#5 Create a detailed agenda
Having an agenda beforehand and sharing it with all of the participants is very important, but what’s even more important is structuring it in a way that enables everyone to know exactly what will be discussed during each of the time slots. This is really helpful when it comes to planning for day 2, day 3, day 4… of the workshop.
Here’s what an example of an agenda for a remote discovery workshop looks like when we’re sending it to our clients. You can see all of the time slots and their main topics, as well as specific elements within those topics that will be covered during the specified time slots.
In addition to creating detailed agendas, with remote workshops we also like to turn the overall daily workload down a notch, so our ‘regular’ 2-day workshops usually turn into remote 3-day workshops with a day off between each workshop day.
Maintaining focus and being fully active and engaged for 8 hours is practically impossible when you’re in front of a screen, so this setup proved to be ideal.
#6 Use off days to reflect and reorganize
As we said in the previous section, when we conduct remote discovery workshops, we always have a day off between every workshop day. For example, if we’re conducting a 3-day workshop with a client, Monday, Wednesday and Friday are workshop days, while Tuesday and Thursday are off days.
We organize it that way because we use those off days to reflect on what we’ve done during the previous day and to prepare for the next. Off days are when we analyze all of the decisions, when we work on prototypes and create a specific plan of what we’ll go over the following day. This is also the day when our clients can prepare additional info we might need or go over the aspects we covered during the workshop with their teams.
This setup has proven to be much more effective than having a three day, back to back to back workshop.
#7 Emphasise engagement
Making sure that all of the participants are active and engaged during the workshop is essential for its success, and that is even more important when the workshop is conducted via a video conferencing tool. The thing is, participating in a workshop while you’re alone in front of a computer screen just isn’t as stimulating as being in a room full of other people — pair that with a conversation that is sometimes laggy, devoid of side conversations, gestures, body language… and that high-energy workshop experience gets really toned down and that can lead to decreases engagement.

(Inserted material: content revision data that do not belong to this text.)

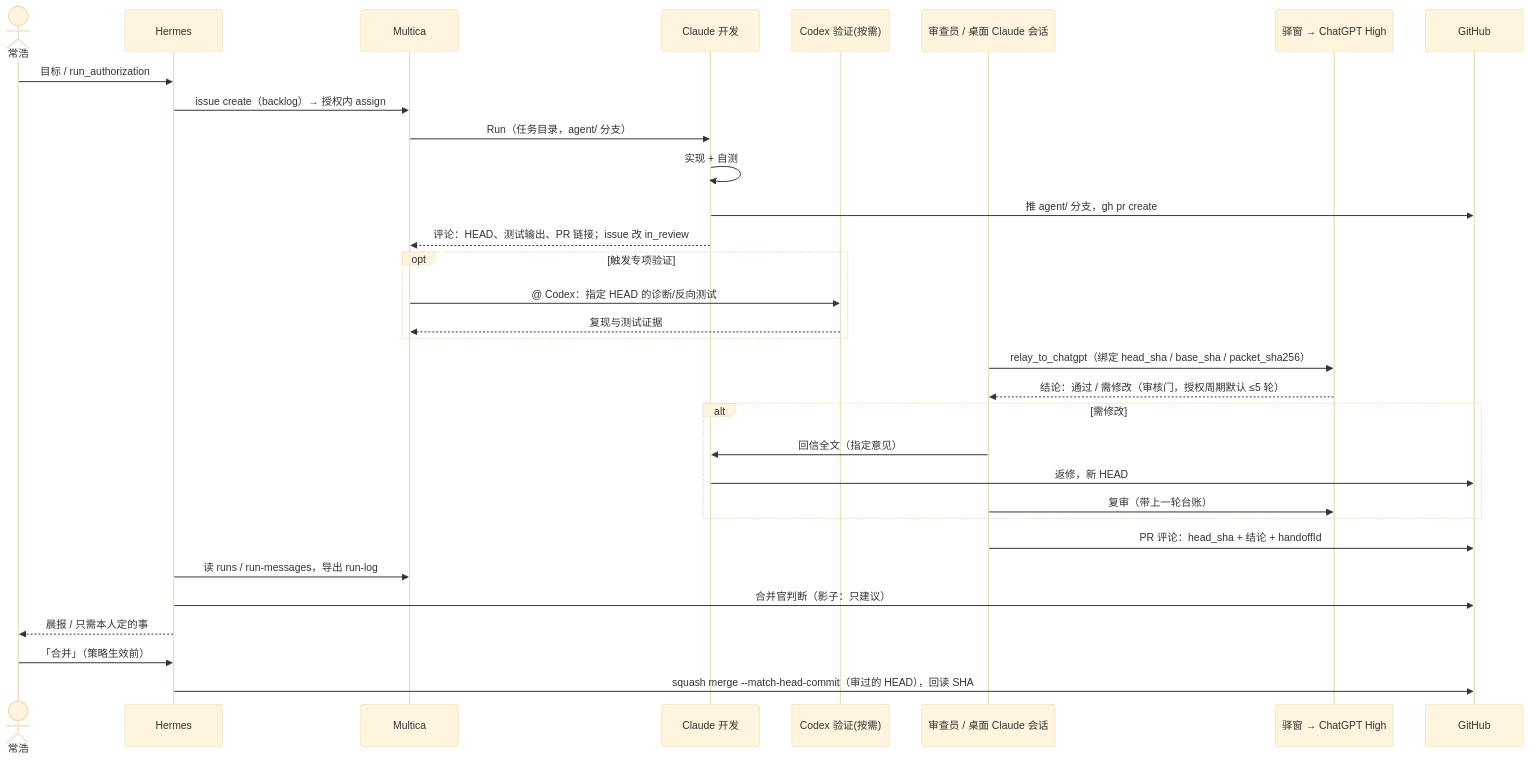
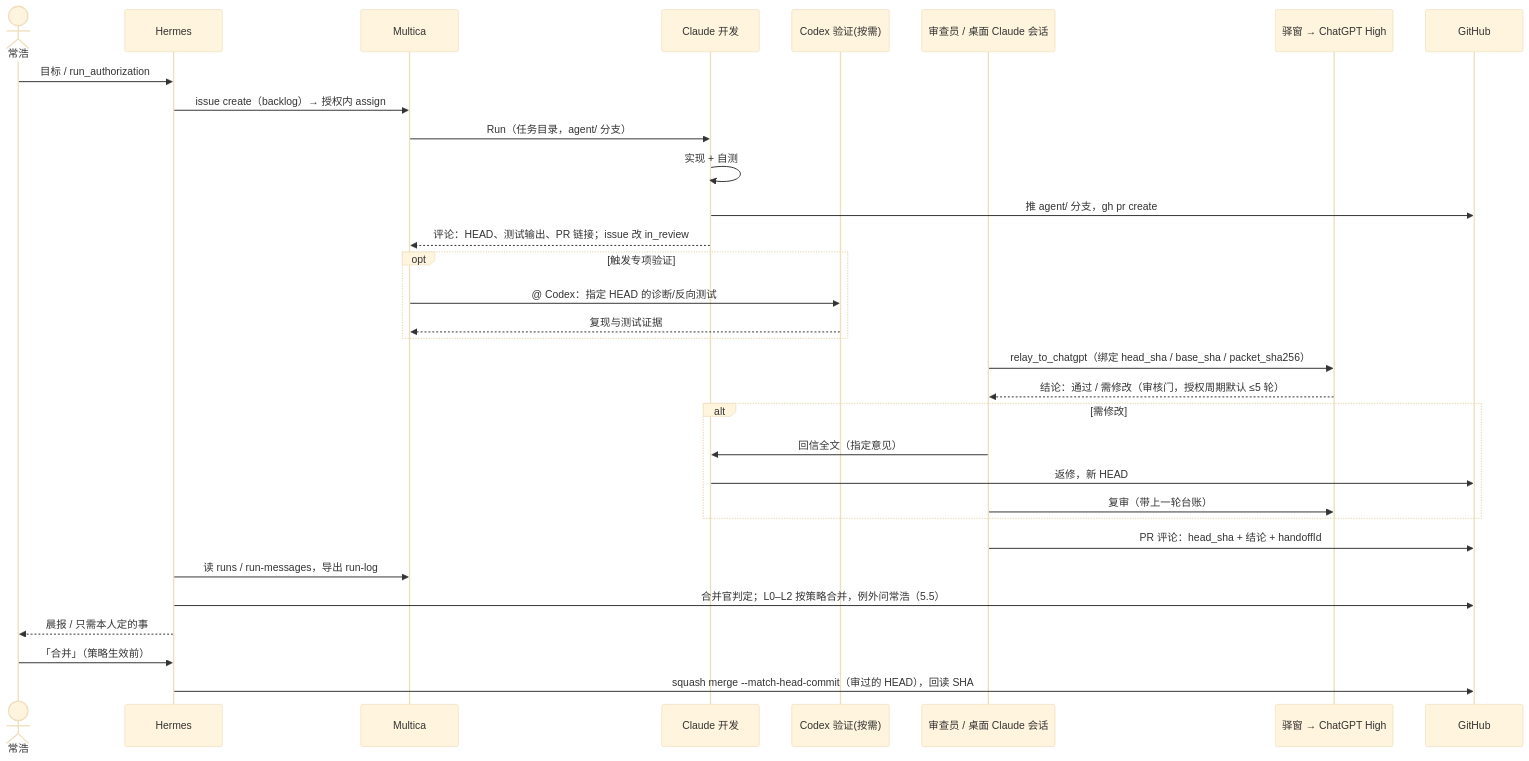
The third of 4 diagrams in docs/DT-ORC/ARCHITECTURE.md (Natsukashii1997/digital-twin), drawn with Mermaid (base theme) before and after one commit. The commit also changed other lines of this file and 5 other files, not shown here.

First line of the commit message:
合并放权（#257）文档：ADR-016、ARCHITECTURE V5.2.0（5.5 / 5.6）、常设授权清单 v2、AGENTS、合并官技能、已定内容登记

````diff
--- a/docs/DT-ORC/ARCHITECTURE.md
+++ b/docs/DT-ORC/ARCHITECTURE.md
@@ -462,34 +474,34 @@
 ```mermaid
 sequenceDiagram
     actor Owner as 常浩
     participant H as Hermes
     participant M as Multica
     participant C as Claude 开发
     participant X as Codex 验证(按需)
     participant R as 审查员 / 桌面 Claude 会话
     participant P as 驿窗 → ChatGPT High
     participant GH as GitHub
     Owner->>H: 目标 / run_authorization
     H->>M: issue create（backlog）→ 授权内 assign
     M->>C: Run（任务目录，agent/ 分支）
     C->>C: 实现 + 自测
     C->>GH: 推 agent/ 分支，gh pr create
     C-->>M: 评论：HEAD、测试输出、PR 链接；issue 改 in_review
     opt 触发专项验证
       M->>X: @ Codex：指定 HEAD 的诊断/反向测试
       X-->>M: 复现与测试证据
     end
     R->>P: relay_to_chatgpt（绑定 head_sha / base_sha / packet_sha256）
     P-->>R: 结论：通过 / 需修改（审核门，授权周期默认 ≤5 轮）
     alt 需修改
       R->>C: 回信全文（指定意见）
       C->>GH: 返修，新 HEAD
       R->>P: 复审（带上一轮台账）
     end
     R->>GH: PR 评论：head_sha + 结论 + handoffId
     H->>M: 读 runs / run-messages，导出 run-log
-    H->>GH: 合并官判断（影子：只建议）
+    H->>GH: 合并官判定；L0–L2 按策略合并，例外问常浩（5.5）
     H-->>Owner: 晨报 / 只需本人定的事
     Owner->>H: 「合并」（策略生效前）
     H->>GH: squash merge --match-head-commit（审过的 HEAD），回读 SHA
 ```
````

That is why we have strategically organized tasks and breaks during our workshop days, and why facilitators who lead our remote discovery workshops with clients are always keeping a close eye on the overall dynamics, speed and energy of the discussion.
When those levels start decreasing, that means it’s time to pull people back into the conversation with a new question or a topic.
Ready to learn more about discovery workshops?
Now that you know how remote discovery workshops are organized and conducted, you might want to learn more about discovery workshops in general. To do it, check out our blogs about what discovery workshops are, how they save projects and what are some of their benefits or download our FREE EBOOK that goes in-depth and covers all of the specifics.